But sitting above the transaction, especially for any considered purchase, is the Brand. It’s the very thing that provides true product differentiation from your competitors. Product advantages are few and far between – what is the primary difference between Coke and Pepsi, Toyota and Nissan, or Bud Light and Miller Lite? You might struggle to come up with much besides their Brand. Product advantages are easy to imitate, and a competitor can always underprice you. But no one can claim your Brand. It is the most lasting of all components in the marketing arsenal.

Building a Brand is not like selling a product. Brands are constructed. Products are sold. Products can quickly change price and features. Shifting Brand perception is much more difficult. Let’s try and define Brand:

Here is what a Brand is not: a mission or vision statement, a name, logo, typeface, or style guide. A Brand is not a product or service – it sits “above” what is sold. What’s most interesting about your Brand is that while you may manage it and shape it, you can’t own it, because your Brand lives elsewhere.

“A brand is a promise that lives in the hearts and minds of the consumer.”
– Allen Adamson, Brand Simple

Now, close your eyes and think of some brands you know. What is their promise? What is your takeaway when you think of Apple, Nike, Starbucks, Ferrari, Costco, Trump, Krispy Kreme, Kiehl’s, Amazon, UPS?

What shaped your sentiment towards those Brands? Some of them, like Costco, Ferrari, Kiehl’s and Krispy Kreme actually do almost no advertising.

There are three primary components marketers use to shape their Brand:

Planned: What We Say We Will Do

These are deliberate and controlled actions, created and paid for by the Brand.

Generally, this is advertising: where the Brand sets expectations through traditional or digital advertising channels using purchased media. It is where the Brand establishes a voice and gets to say what it will deliver. How the Brand tells its story has a huge impact on consumer sentiment. The Brand’s voice becomes real through advertising: A Brand can be all the things humans are – funny, serious, relatable, authoritative, friendly, intimidating (or irritating).

Planned actions give the Brand a voice and it is how expectations are set. If the Brand overpromises, it will lead to disappointment later.

Brand Experience: Meeting Expectations

This is the consumer experience (CX – a hot topic these days). It is the total personal interaction with the Brand – the purchase process, product (expectations set by the Brand and the marketer) and the service experience.

This is where the Brand has the opportunity to prove itself. It often starts with the web site because that is often the first encounter with a Brand. Consumers want easy navigation and want to get their info or order quickly, and to have problems easily resolved whether on a mobile device or desktop. A poor checkout experience will taint the Brand.

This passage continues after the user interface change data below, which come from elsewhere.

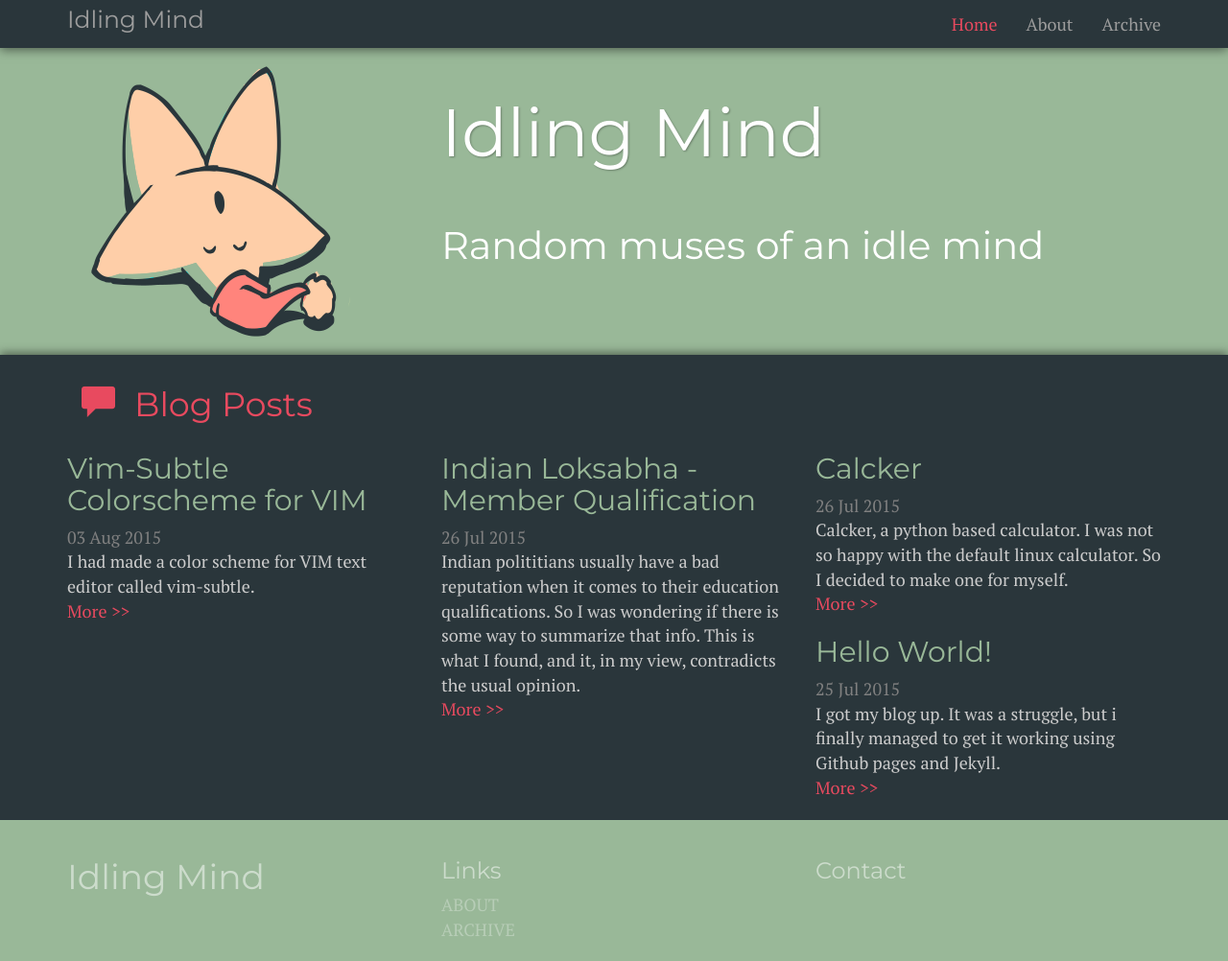
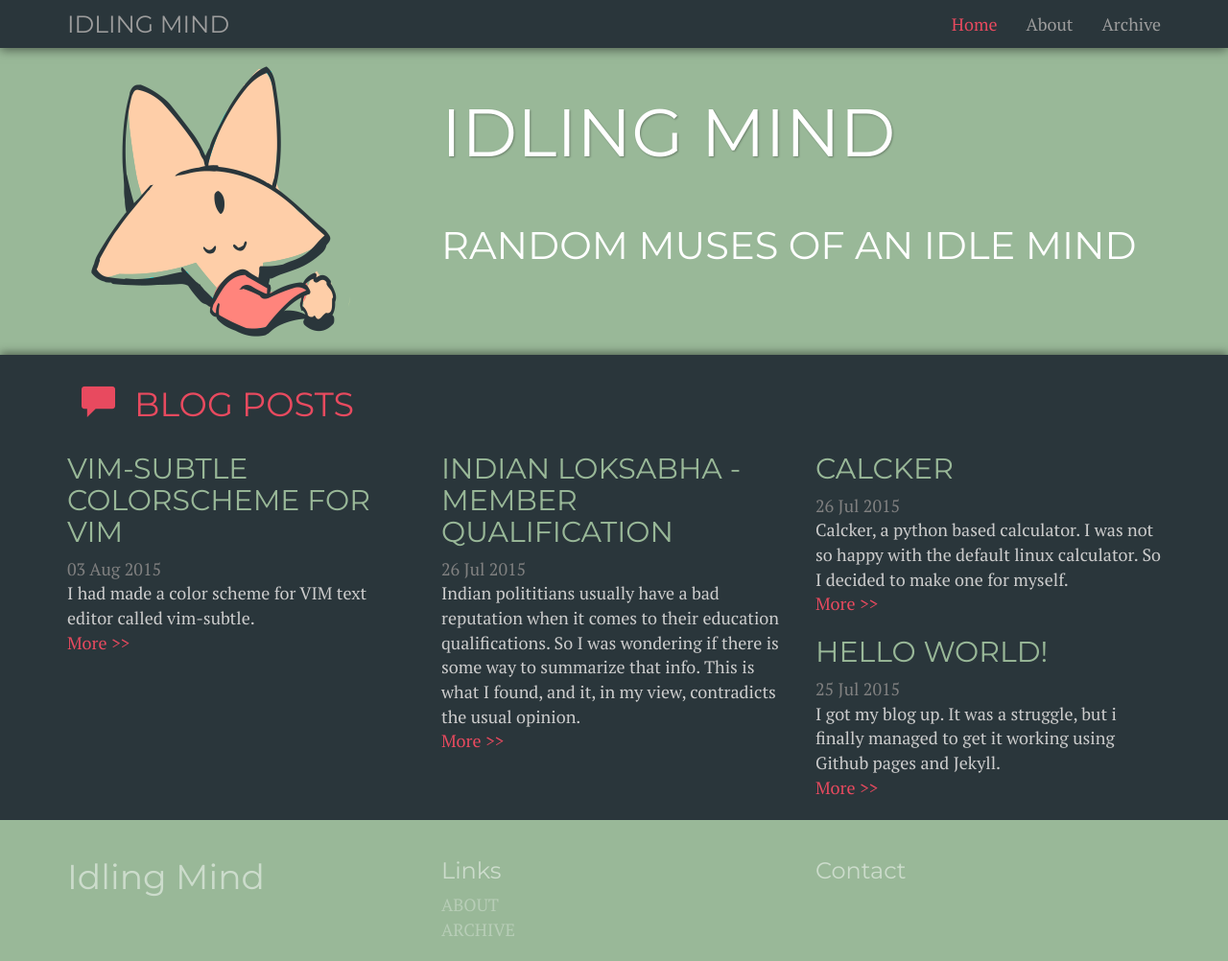
Before and after one commit to idling-mind/idling-mind.github.io, a Jekyll site: the page built from index.html, in a window 1280 px wide and 1002 px high. Shown: the whole window at 96% size. Built offline with Jekyll 4.4.1, drawn with Linux system fonts in a browser that asks for light colours; nearby versions of some CDN libraries; the list of posts is cut into pages by our own code.

```diff
--- a/_includes/navbar.html
+++ b/_includes/navbar.html
@@ -8,7 +8,7 @@
             <span class="icon-bar"></span>
             <span class="icon-bar"></span>
           </button>
-          <a class="navbar-brand" href="{{ site.url }}">{{ site.title }}</a>
+          <a class="navbar-brand" href="{{ site.url }}">{{ site.title | upcase }}</a>
         </div>
         <div id="navbar" class="collapse navbar-collapse">
           <ul class="nav navbar-nav navbar-right">
--- a/index.html
+++ b/index.html
@@ -11,9 +11,9 @@ title: Home
                     <img src="/assets/images/idle.png" alt-text="{{ site.title }}">
                 </div>
                 <div class="col-md-8">
-                    <h1>{{ site.title }}</h1>
+                    <h1>{{ site.title | upcase }}</h1>
                     <p>
-                        {{ site.tagline }}
+                        {{ site.tagline | upcase }}
                     </p>
                 </div>
             </div>
@@ -23,12 +23,12 @@ title: Home
     <div class="section post-list flexer">
         <div class="container">
             <div class="row">
-                <h1 class="section-title"><span class="glyphicon glyphicon-comment" aria-hidden="true"></span>Blog Posts</h1>
+                <h1 class="section-title"><span class="glyphicon glyphicon-comment" aria-hidden="true"></span>BLOG POSTS</h1>
             </div>
           <div class="row">
           {% for post in paginator.posts %}
             <div class="col-md-4">
-              <h2>{{ post.title }}</h2>
+              <h2>{{ post.title | upcase }}</h2>
               <span class="post-date">{{ post.date | date_to_string }}</span>
               {{ post.excerpt }}
               <a class="post-more" href={{ post.url }}>More >></a>
--- a/public/css/theme.css
+++ b/public/css/theme.css
@@ -31,7 +31,6 @@ h1,h2,h3{
 .navbar-brand{
     font-size:25px;
     font-family: 'Montserrat', sans-serif;
-    padding-top:10px;
 }
 .navbar{
     background-color:#2A363B;
```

Of course, the Branded product or service must deliver. And the retail experience – if applicable – has to deliver as well. CX is best tackled by creating a customer journey map to plot all potential interactions and adjust to exceed your audience’s expectations.

Social: What Consumers Say to One Another

This is largely out of the Brand’s control. It is where consumers get to confirm – or not – what the Brand says and does. Social media plays an important role, but perhaps not as important as a conversation between friends, neighbors, and family members. The more trusted a source, the more likely it is to be believed. A Brand may get hundreds of upvotes and positive feedback on Yelp but if my buddy at work says, ‘don’t eat there’, I won’t.

Review sites, social media posts, forums and discussions all must be monitored and seriously paid attention to – many gems about the CX come to light via social media. Bad news travels faster and speaks louder than good news, which makes listening to social media using sentiment analysis and other less sophisticated tools (like a dedicated member of the marketing team) so essential.

Books have been written about Brand building as well as entire agencies and consultancies devoted to it. It’s a passion of mine – and I am a regular lecturer on Branding in MBA programs. It’s a big topic and a critical one – much bigger than this post, so if you want to continue the dialog, drop me a line at bkessel@havitad.com.